Stored data:
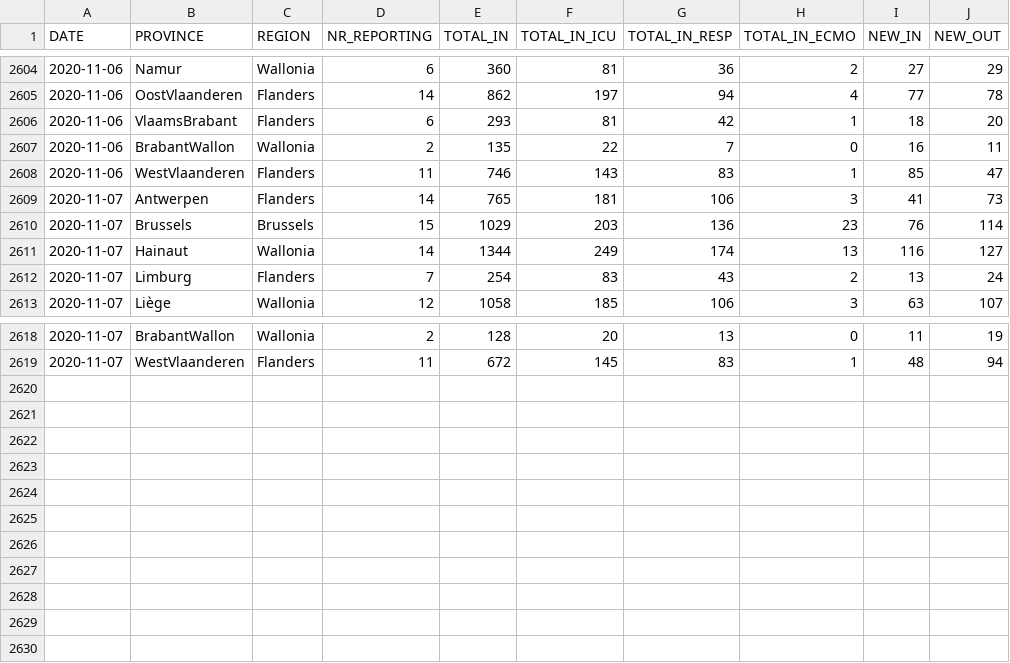
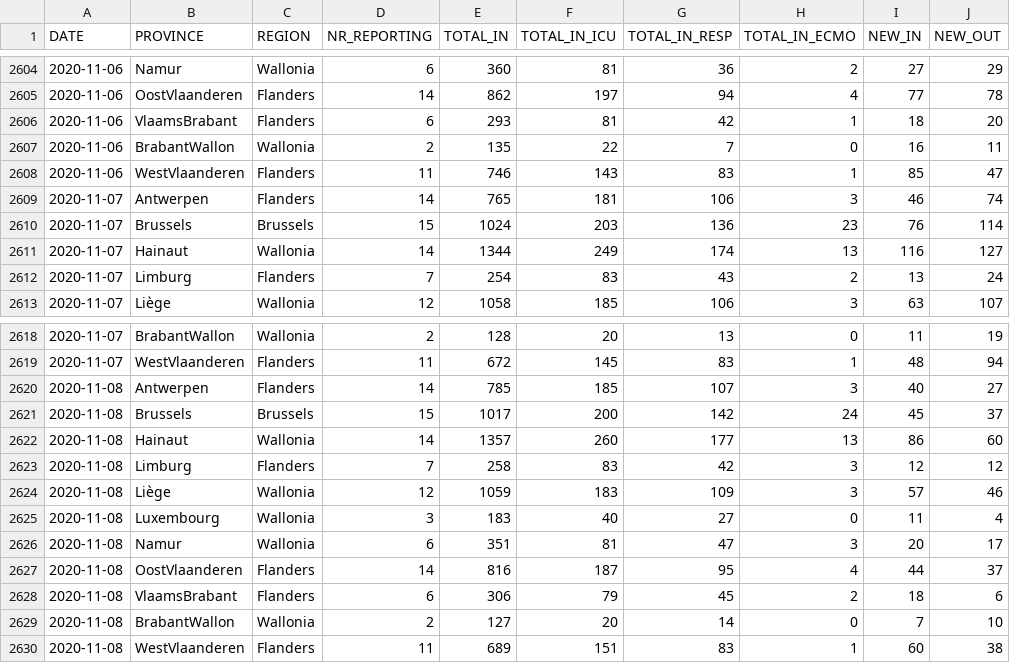
Before and after one commit to jepoirrier/BE-coronavirus, a CSV file: data/COVID19BE_hospitalizations.csv, drawn as a sheet; only a part is shown, gaps mark what is left out.

```diff
--- a/data/COVID19BE_hospitalizations.csv
+++ b/data/COVID19BE_hospitalizations.csv
@@ -2608,4 +2608,4 @@
 2020-11-06,"WestVlaanderen","Flanders",11,746,143,83,1,85,47
-2020-11-07,"Antwerpen","Flanders",14,765,181,106,3,41,73
-2020-11-07,"Brussels","Brussels",15,1029,203,136,23,76,114
+2020-11-07,"Antwerpen","Flanders",14,765,181,106,3,46,74
+2020-11-07,"Brussels","Brussels",15,1024,203,136,23,76,114
 2020-11-07,"Hainaut","Wallonia",14,1344,249,174,13,116,127
@@ -2619 +2619,12 @@
 2020-11-07,"WestVlaanderen","Flanders",11,672,145,83,1,48,94
+2020-11-08,"Antwerpen","Flanders",14,785,185,107,3,40,27
+2020-11-08,"Brussels","Brussels",15,1017,200,142,24,45,37
+2020-11-08,"Hainaut","Wallonia",14,1357,260,177,13,86,60
+2020-11-08,"Limburg","Flanders",7,258,83,42,3,12,12
+2020-11-08,"Liège","Wallonia",12,1059,183,109,3,57,46
+2020-11-08,"Luxembourg","Wallonia",3,183,40,27,0,11,4
+2020-11-08,"Namur","Wallonia",6,351,81,47,3,20,17
+2020-11-08,"OostVlaanderen","Flanders",14,816,187,95,4,44,37
+2020-11-08,"VlaamsBrabant","Flanders",6,306,79,45,2,18,6
+2020-11-08,"BrabantWallon","Wallonia",2,127,20,14,0,7,10
+2020-11-08,"WestVlaanderen","Flanders",11,689,151,83,1,60,38
```
Also changed, not shown: data/COVID19BE_deaths.csv, data/COVID19BE_tests.csv, 9 other files.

Instructions to follow:
If a line in the records contains the word "Wallonia", copy it.

Response:
 2020-11-07,"Hainaut","Wallonia",14,1344,249,174,13,116,127
+2020-11-08,"Hainaut","Wallonia",14,1357,260,177,13,86,60
+2020-11-08,"Liège","Wallonia",12,1059,183,109,3,57,46
+2020-11-08,"Luxembourg","Wallonia",3,183,40,27,0,11,4
+2020-11-08,"Namur","Wallonia",6,351,81,47,3,20,17
+2020-11-08,"BrabantWallon","Wallonia",2,127,20,14,0,7,10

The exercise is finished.